The Pittsburgh Pirates have laid the foundation for a Shark Tank 2.0. There are a lot of youngsters who are projected to be in the Bucs’ bullpen; however, some could boost their pen from being a good bullpen to an elite group like what we saw in the early-mid-2010s. These three youngsters could lead the youth movement in the pen in 2024 and give it the extra oomph behind David Bednar.
I’ve written plenty of articles about Kyle Nicolas, but there’s just so much to like about his late-season debut. Nicolas was originally a second-round pick by the Miami Marlins in 2020 but was included in the Jacob Stallings deal. Now that the Fish non-tendered Stallings, the Pirates let go of Zach Thompson last off-season, and Connor Scott has not developed as hoped, Nicolas remains the last player from either side of the deal with any potential. However, there is a lot of potential.
Nicolas’ first few games were mixed. The right-hander stumbled out of the gate, allowing six earned runs and making just one out. But after that, Nicolas settled down and pitched five more innings, allowing only one earned run and striking out seven batters with two free passes allowed.
Of course, that is a small sample size, though Nicolas did look much better at Triple-A once he got acclimated with his new role as a relief pitcher. In his final 15 frames, Nicolas had a 1.20 ERA, struck out 41.3% of batters faced, and allowed just one home run for an HR/9 rate of 0.6. He did have a 10.3% walk rate, which was above the league average in the International League, and overall, he still had a 4.0 K:BB ratio.
Then you take a look at Nicolas’s stuff, and you see why I like talking about him. His fastball sat 96.8 MPH with 2409 RPM. Not only did he have high-end spin, but he used nearly all of it to his advantage with a 97.3% active spin rate. Nicolas’ fastball was most comparable to Gerrit Cole's, and that’s not an over-exaggeration. Cole sat 96.7 MPH with 2412 RPM and a 94% active spin rate. Nicolas’s fastball is arguably even nastier than Cole’s as the former’s four-seamer has better ride and more horizontal movement.
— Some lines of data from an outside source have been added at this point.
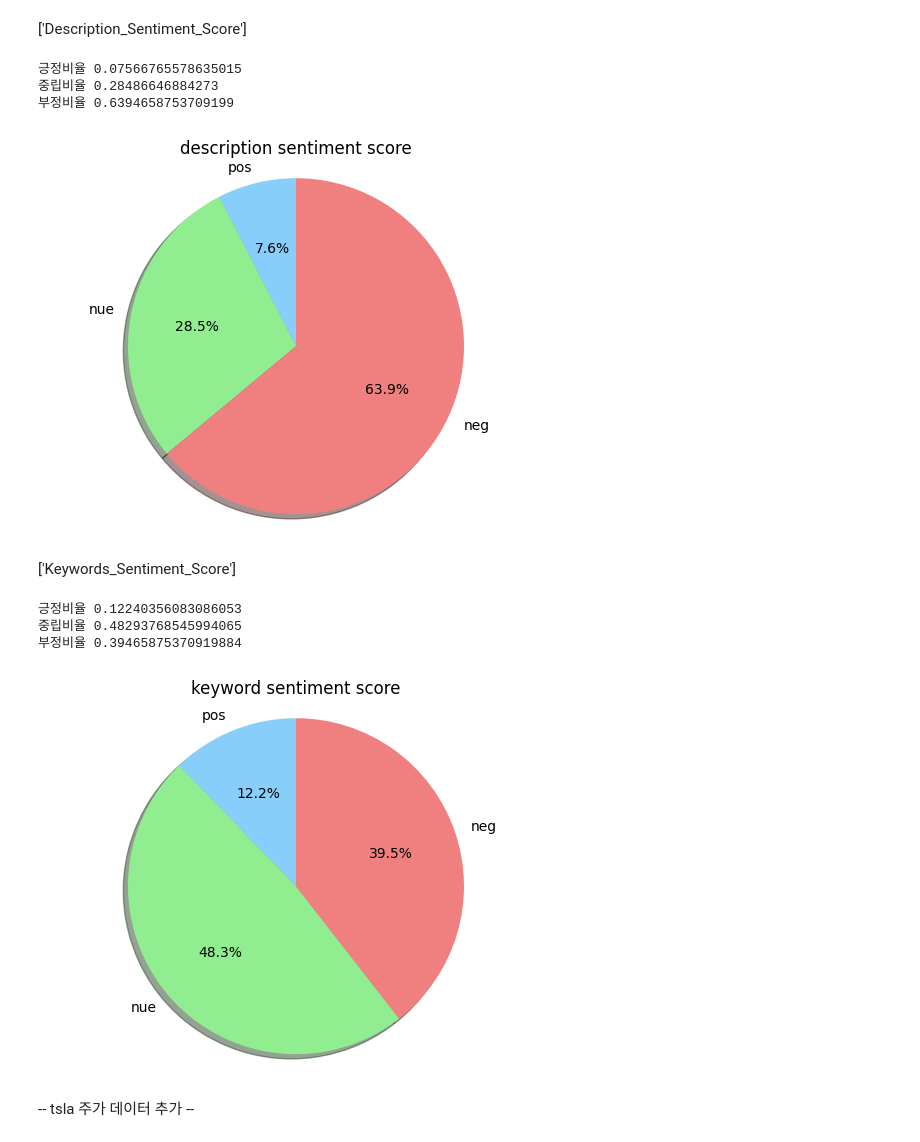
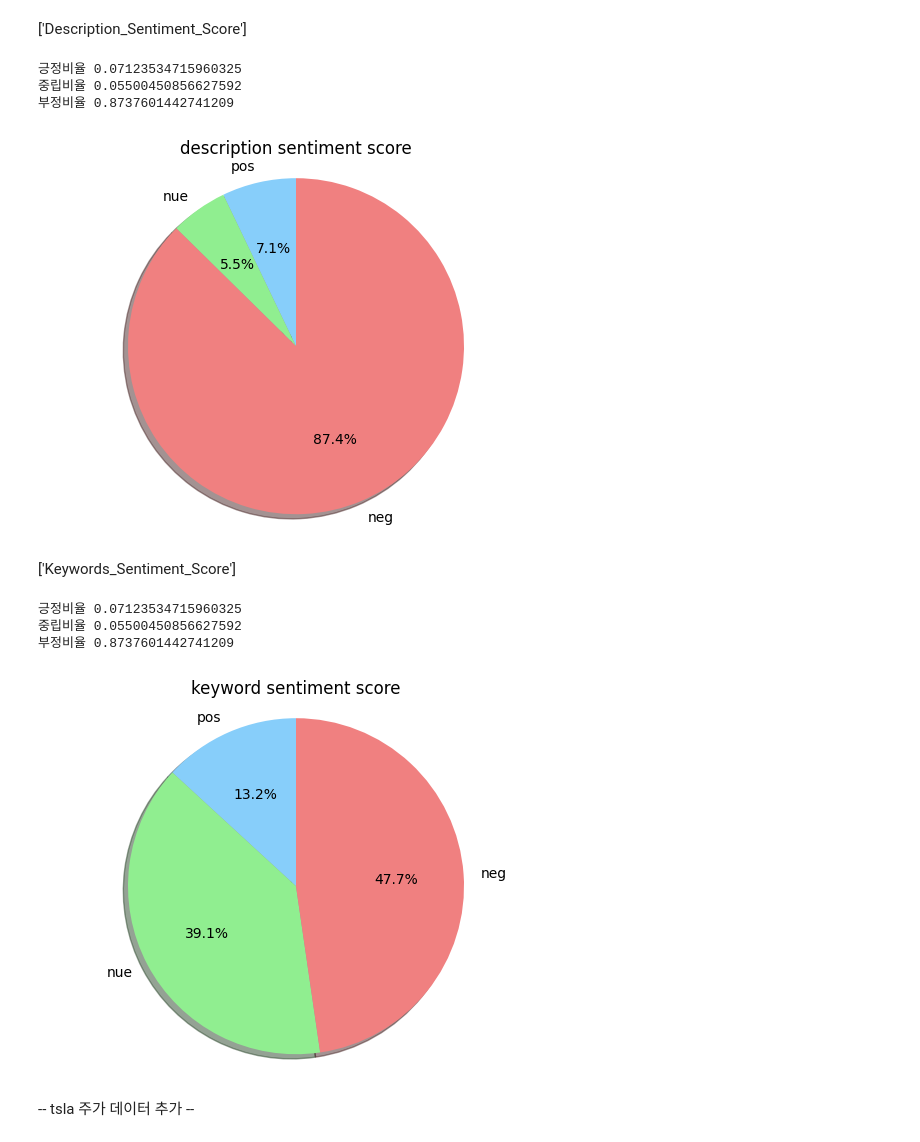
Before and after one commit to geun-hyoung/StockPredictionByTextMining, a Jupyter notebook: txt_.ipynb, the cells around one changed output. Saved outputs shown, nothing was run; the diff lists cells and outputs as text; code cells hidden in the pictures.

```diff
--- a/txt_.ipynb
+++ b/txt_.ipynb
@@ -385,7 +349,6 @@ df['Description'].isnull().sum()
 # %%
 
 from collections import defaultdict
-from textblob import TextBlob
 
 # 감성분석 점수 및 키워드를 저장할 딕셔너리 초기화
 description_sentiment_scores = defaultdict(float)
@@ -455,8 +418,8 @@ def count_sentiment_words(sentences, sentiment_dict):
 # 날짜별로
 for date, group in df.groupby('Date'):
     # 'Description' 컬럼이 비어 있지 않은 경우만 처리
-    if not group['Description'].isna().all():
-        descriptions = group['Description']
+    if not group['Preprocessed'].isna().all():
+        descriptions = group['Preprocessed']
         # 불용어로만 이루어진 문장을 제외
         descriptions = [desc for desc in descriptions if not all(word in custom_stop_words for word in desc.split())]
 
@@ -525,9 +488,9 @@ print("긍정비율",pos)
 print("중립비율",nue)
 print("부정비율",neg)
 # %% [output]
-긍정비율 0.07566765578635015
-중립비율 0.28486646884273
-부정비율 0.6394658753709199
+긍정비율 0.07123534715960325
+중립비율 0.05500450856627592
+부정비율 0.8737601442741209
 # %%
 # 긍정부정중립 비율 그래프
 colors = [ 'lightskyblue','lightgreen','lightcoral',]
@@ -540,31 +503,31 @@ plt.axis('equal')
 # 그래프 보여주기
 plt.show()
 # %% [output]
-[figure, old version]
+[figure, new version]
 # %% [markdown]
 ['Keywords_Sentiment_Score']
 # %%
-pos = len(senti_df[senti_df['Keywords_Sentiment_Score'] > 0])/len(senti_df)
-nue = len(senti_df[senti_df['Keywords_Sentiment_Score'] == 0])/len(senti_df)
-neg = len(senti_df[senti_df['Keywords_Sentiment_Score'] < 0])/len(senti_df)
+key_pos = len(senti_df[senti_df['Keywords_Sentiment_Score'] > 0])/len(senti_df)
+key_nue = len(senti_df[senti_df['Keywords_Sentiment_Score'] == 0])/len(senti_df)
+key_neg = len(senti_df[senti_df['Keywords_Sentiment_Score'] < 0])/len(senti_df)
 print("긍정비율",pos)
 print("중립비율",nue)
 print("부정비율",neg)
 # %% [output]
-긍정비율 0.12240356083086053
-중립비율 0.48293768545994065
-부정비율 0.39465875370919884
+긍정비율 0.07123534715960325
+중립비율 0.05500450856627592
+부정비율 0.8737601442741209
 # %%
 # 긍정부정중립 비율 그래프
 plt.title('keyword sentiment score')
 
-plt.pie([pos,nue,neg], labels = ['pos','nue','neg'], autopct='%1.1f%%', startangle=90,colors = colors,shadow=True)
+plt.pie([key_pos,key_nue,key_neg], labels = ['pos','nue','neg'], autopct='%1.1f%%', startangle=90,colors = colors,shadow=True)
 plt.axis('equal')
 
 # 그래프 보여주기
 plt.show()
 # %% [output]
-[figure, old version]
+[figure, new version]
 # %% [markdown]
 -- tsla 주가 데이터 추가 --
 # %%
```
Also changed, not shown: parts of 9 cells of this notebook.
His primary breaking pitch is a slider, which averaged out at 89.5 MPH with nearly 2500 RPM of spin and football spiral spin. It’s a nasty pitch that pairs well with his fastball. He only threw his curveball a total of eight times, and while it was by far his least-used offering, batters swung and missed at it every time with a 100% whiff rate on eight curves.